Your support helps give staff members from all backgrounds the opportunity to conduct meaningful reporting on important issues at Stanford. All contributions are tax-deductible.

Should Stanford go test-optional?

In an effort to equalize the playing field with regard to socioeconomic, cultural, and language barriers, the University of Chicago has become the first of America’s elite universities to adopt a “test-optional” admission policy: as of this fall, applicants need not submit SAT or ACT scores to be considered for admission.
Last week, Stanford’s admission office took a step in this direction, announcing that it will no longer require applicants to report ACT or SAT essay scores. But in the wake of UChicago’s new policy, some wonder whether Stanford ought to become test-optional entirely.

I am more than a number: The case against SAT scores in college admissions

Stanford sees applicant pools of 40,000 or more. more than 5.07% of applicants have SAT scores in the 2200-2400 range student, so the 2000 or so who make the final cut must have done something exceptional other than receiving a perfect SAT score to make themselves stand out. Stanford has the opportunity to be the first elite institution to formally eliminate the SAT from its admissions considerations and inspire others leaders in higher education to follow. Without SAT scores, higher education could return its focus on identifying true, deep, and brilliant thinkers and developing them to their fullest potential instead of rewarding the most “excellent sheep.”

Standardized testing: the scourge of student life

Tests should at no point be the be-all-and-end-all, as they are now among public education systems. Even in their most enlightened forms, they should be no more than a small part of a student’s education toolkit. From the perspective of learning, passing tests doesn’t begin to compare with inquiring and pursuing topics that engage and excite us – as learners, not test-takers.

Holistic admissions undermine a meritocracy

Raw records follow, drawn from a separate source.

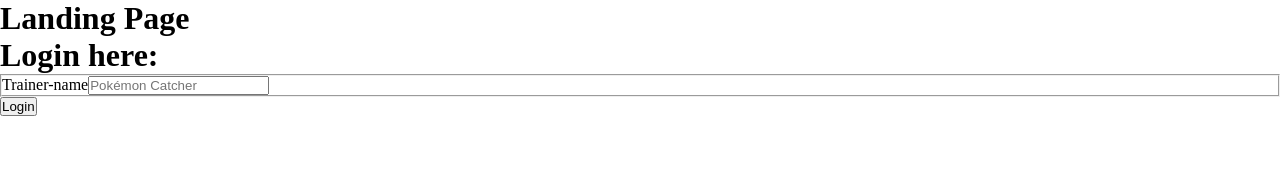
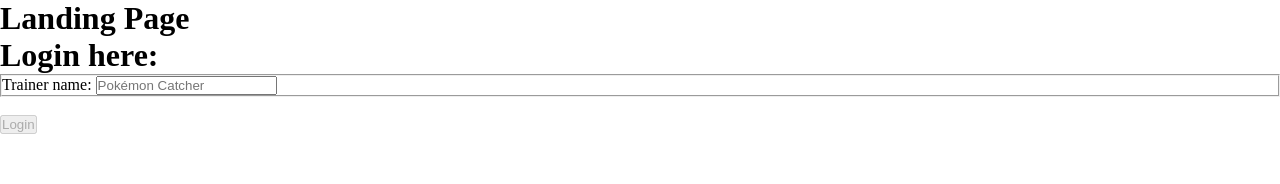
Before and after one commit to teemunasanen/pokemon-trainer, an Angular app: page /landing in a window 1280 px wide. Shown: the top 184 px of the page. Built offline with nearby package versions, Linux system fonts and the light colour scheme.

Commit message:
fix(login-form): added validation and ability to submit - still missing handling of submit

```diff
--- a/src/app/login-form/login-form.component.html
+++ b/src/app/login-form/login-form.component.html
@@ -1,9 +1,23 @@
 <h1>Login here:</h1>
 
-<form>
-  <fieldset>
-    <label for="trainer-name">Trainer-name</label>
-    <input type="text" id="trainer-name" placeholder="Pokémon Catcher" />
+<form #loginForm="ngForm" (ngSubmit)="onLoginSubmit(loginForm)">
+  <fieldset >
+    <label for="trainer">Trainer name: </label>
+    <input type="text"
+    [ngClass]="{'is-valid': trainer.valid, 'is-invalid': (trainer.invalid && (trainer.dirty || trainer.touched))}"
+    id="trainer"
+    name="trainer"
+    ngModel
+    #trainer="ngModel"
+    required
+    minlength="3"
+     placeholder="Pokémon Catcher" />
+
+    <div *ngIf="trainer.errors && trainer.invalid && ( trainer.dirty || trainer.touched )">
+      <p *ngIf="trainer.errors?.['required']">The trainer name is required</p>
+      <p *ngIf="trainer.errors?.['minlength']">The trainer name minimum length is 3</p>
+    </div>
   </fieldset>
-  <button>Login</button>
+  <br>
+  <button type="submit" [disabled]="loginForm.invalid">Login</button>
 </form>
--- a/src/app/login-form/login-form.component.ts
+++ b/src/app/login-form/login-form.component.ts
@@ -1,8 +1,17 @@
 import { Component } from "@angular/core";
+import { NgForm } from "@angular/forms";
 
 @Component({
     selector: 'app-login-form',
     templateUrl: './login-form.component.html',
     styleUrls: ['./login-form.component.css']
 })
-export class LoginFormComponent{}
+export class LoginFormComponent {
+
+    public onLoginSubmit(loginForm: NgForm):  void {
+
+    }
+
+
+
+}
```
Also changed, not shown: src/app/app.module.ts (+12 -9 lines).
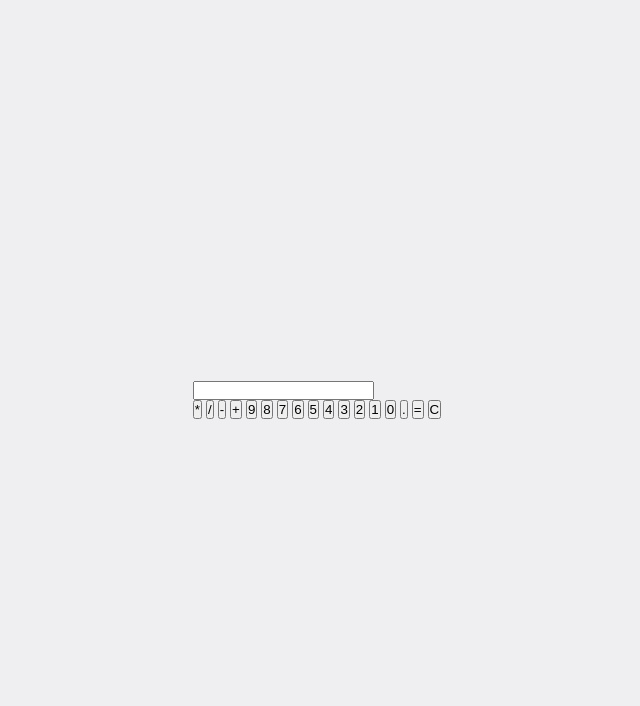
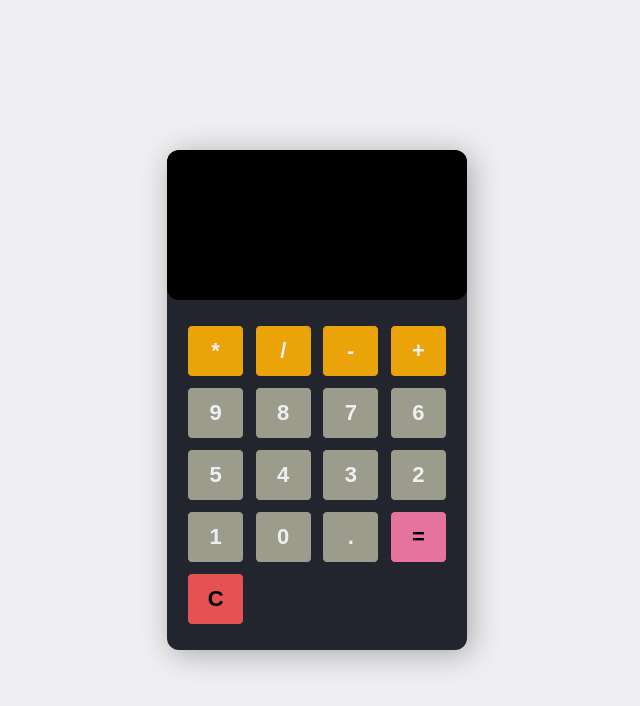
Before and after one commit to sadhana70/minicalc, a plain HTML site: page index.html in a window 1280 px wide. Shown: the whole page, without its empty margins (323-963 px from the left). Drawn offline with Linux system fonts and the light colour scheme.

Commit message:
css completed

```diff
--- a/app.js
+++ b/app.js
@@ -0,0 +1,13 @@
+(function() {
+
+    let screen = document.querySelector('.screen');
+    let buttons = document.querySelectorAll('.btn');
+    let clear = document.querySelector('.btn-clear');
+    let equal = document.querySelector('.btn-equal');
+
+    buttons.forEach(function(button) {
+        button.addEventListener('click', function(e) {
+                let value = e.target.dataset.num;
+                screen.value += value;
+            })
+    });
--- a/style.css
+++ b/style.css
@@ -11,3 +11,62 @@ body {
     justify-content: center;
     align-items: center;
 }
+
+.calculator{
+    width: 300px;
+    height: 500px;
+    box-shadow: 4px 4px 30px rgba(0, 0, 0, 0.3);
+    border-radius: 12px;
+    background: #22252D;
+    overflow: hidden;
+}
+
+form input{
+    width: 100%;
+    height: 150px;
+    border: none;
+    border-radius: 12px;
+    font-size: 2rem;
+    padding: 1rem;
+    color: white;
+    background: black;
+    text-align: right;
+    pointer-events: none;
+}
+
+.buttons{
+    display: flex;
+    flex-wrap: wrap;
+    justify-content: space-between;
+    padding: 20px;
+}
+
+button{
+    flex: 0 0 22%;
+    margin: 5px 0;
+    border: 1px solid #22252D;
+    width: 60px;
+    height: 52px;
+    font-size: 22px;
+    font-weight: 600;
+    border-radius: 5px;
+    cursor: pointer;
+}
+
+.btn-yellow{
+    background-color: rgb(235, 163, 10);
+    color: #efeff2;
+}
+
+.btn-grey{
+    background-color: rgb(156, 156, 141);
+    color: #efeff2;
+}
+
+.btn-equal{
+    background-color: rgb(230, 114, 158);
+}
+
+.btn-clear{
+    background-color: rgb(228, 82, 82);
+}
```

Many American universities tout their subjective holistic admissions as providing opportunities to socioeconomically disadvantaged applicants. While this goal is laudable, there exist tried and tested wholly objective alternatives to accomplish the same goal, such as admitting the best students from socioeconomically disadvantaged schools independently of how these students compare with students from advantaged schools. While…